=== GIVEN RECORDS ===
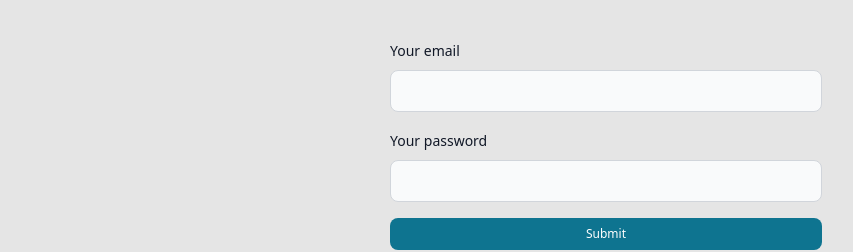
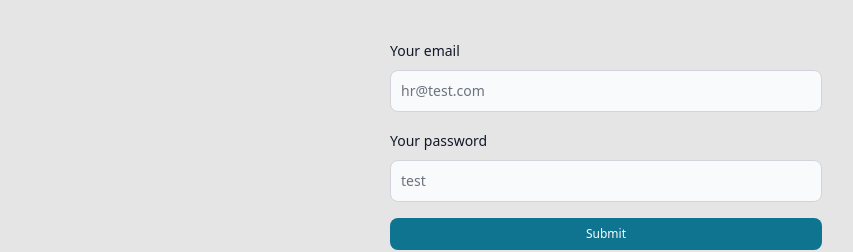
Before and after one commit to Olha-Maievska/random-ui, a React (Vite) app: page /login in a window 1280 px wide. Shown: the part 162-414 px from the top of the page, without its empty margins (34-887 px from the left). Built offline with nearby package versions, Linux system fonts and the light colour scheme.

Commit message:
fixed login

```diff
--- a/package.json
+++ b/package.json
@@ -10,7 +10,8 @@
     "preview": "vite preview",
     "storybook": "storybook dev -p 6006",
     "build-storybook": "storybook build",
-    "cypress:open": "cypress open"
+    "cypress:open": "cypress open",
+    "deploy": "npm run build && gh-pages -d build"
   },
   "dependencies": {
     "@hookform/resolvers": "^3.3.4",
@@ -19,6 +20,7 @@
     "axios": "^1.6.7",
     "flowbite": "^2.2.1",
     "flowbite-react": "^0.7.2",
+    "gh-pages": "^6.1.1",
     "luxon": "^3.4.4",
     "mobx": "^6.12.0",
     "mobx-react": "^9.1.0",
--- a/src/modules/auth/pages/login.page.tsx
+++ b/src/modules/auth/pages/login.page.tsx
@@ -57,6 +57,7 @@ const LoginPage: FC<LoginPageProps> = () => {
           <TextInput
             id="email"
             type="email"
+            placeholder="hr@test.com"
             color={errors.email?.message ? 'failure' : 'gray'}
             helperText={errors.root?.message}
             required
@@ -70,6 +71,7 @@ const LoginPage: FC<LoginPageProps> = () => {
           <TextInput
             id="password"
             type="password"
+            placeholder="test"
             color={errors.password?.message ? 'failure' : 'gray'}
             helperText={errors.password?.message}
             required
```
Also changed, not shown: 1 other file (tests, documents, lock files or other folders).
===
YOUR ASSIGNMENT
Look through the data above and report every line in which "open" appears.

SOLUTION TO THE PROBLEM
-    "cypress:open": "cypress open"
+    "cypress:open": "cypress open",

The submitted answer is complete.